WHAT IS REQUIRED:
Which lines of the data contain the string "Task"? Copy every one of them.
>>>
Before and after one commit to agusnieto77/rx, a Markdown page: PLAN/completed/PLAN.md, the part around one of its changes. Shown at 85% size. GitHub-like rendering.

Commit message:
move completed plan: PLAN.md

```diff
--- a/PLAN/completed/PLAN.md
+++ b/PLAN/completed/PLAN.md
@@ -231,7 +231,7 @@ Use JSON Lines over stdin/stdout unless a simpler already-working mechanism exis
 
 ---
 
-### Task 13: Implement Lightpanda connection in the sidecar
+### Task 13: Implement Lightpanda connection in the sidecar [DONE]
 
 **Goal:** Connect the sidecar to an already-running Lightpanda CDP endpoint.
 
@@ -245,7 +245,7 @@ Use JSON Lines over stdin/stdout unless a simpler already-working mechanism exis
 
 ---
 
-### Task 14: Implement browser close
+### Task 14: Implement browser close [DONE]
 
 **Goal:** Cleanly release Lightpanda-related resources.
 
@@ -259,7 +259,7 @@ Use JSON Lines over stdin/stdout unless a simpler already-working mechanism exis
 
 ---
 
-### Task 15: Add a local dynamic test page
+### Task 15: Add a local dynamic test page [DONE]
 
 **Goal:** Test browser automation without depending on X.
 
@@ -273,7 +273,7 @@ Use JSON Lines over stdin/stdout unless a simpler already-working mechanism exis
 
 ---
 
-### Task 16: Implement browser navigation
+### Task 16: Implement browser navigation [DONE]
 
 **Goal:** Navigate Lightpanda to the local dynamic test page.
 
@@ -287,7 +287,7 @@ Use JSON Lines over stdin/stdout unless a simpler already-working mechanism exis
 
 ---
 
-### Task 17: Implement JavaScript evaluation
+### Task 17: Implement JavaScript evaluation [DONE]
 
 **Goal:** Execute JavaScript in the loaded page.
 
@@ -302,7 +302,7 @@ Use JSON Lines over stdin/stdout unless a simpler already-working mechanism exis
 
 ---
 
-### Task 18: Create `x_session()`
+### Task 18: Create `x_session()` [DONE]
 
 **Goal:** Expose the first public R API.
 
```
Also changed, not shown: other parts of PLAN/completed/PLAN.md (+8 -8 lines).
<<<
RESPONSE BELOW:
-### Task 13: Implement Lightpanda connection in the sidecar
+### Task 13: Implement Lightpanda connection in the sidecar [DONE]
-### Task 14: Implement browser close
+### Task 14: Implement browser close [DONE]
-### Task 15: Add a local dynamic test page
+### Task 15: Add a local dynamic test page [DONE]
-### Task 16: Implement browser navigation
+### Task 16: Implement browser navigation [DONE]
-### Task 17: Implement JavaScript evaluation
+### Task 17: Implement JavaScript evaluation [DONE]
-### Task 18: Create `x_session()`
+### Task 18: Create `x_session()` [DONE]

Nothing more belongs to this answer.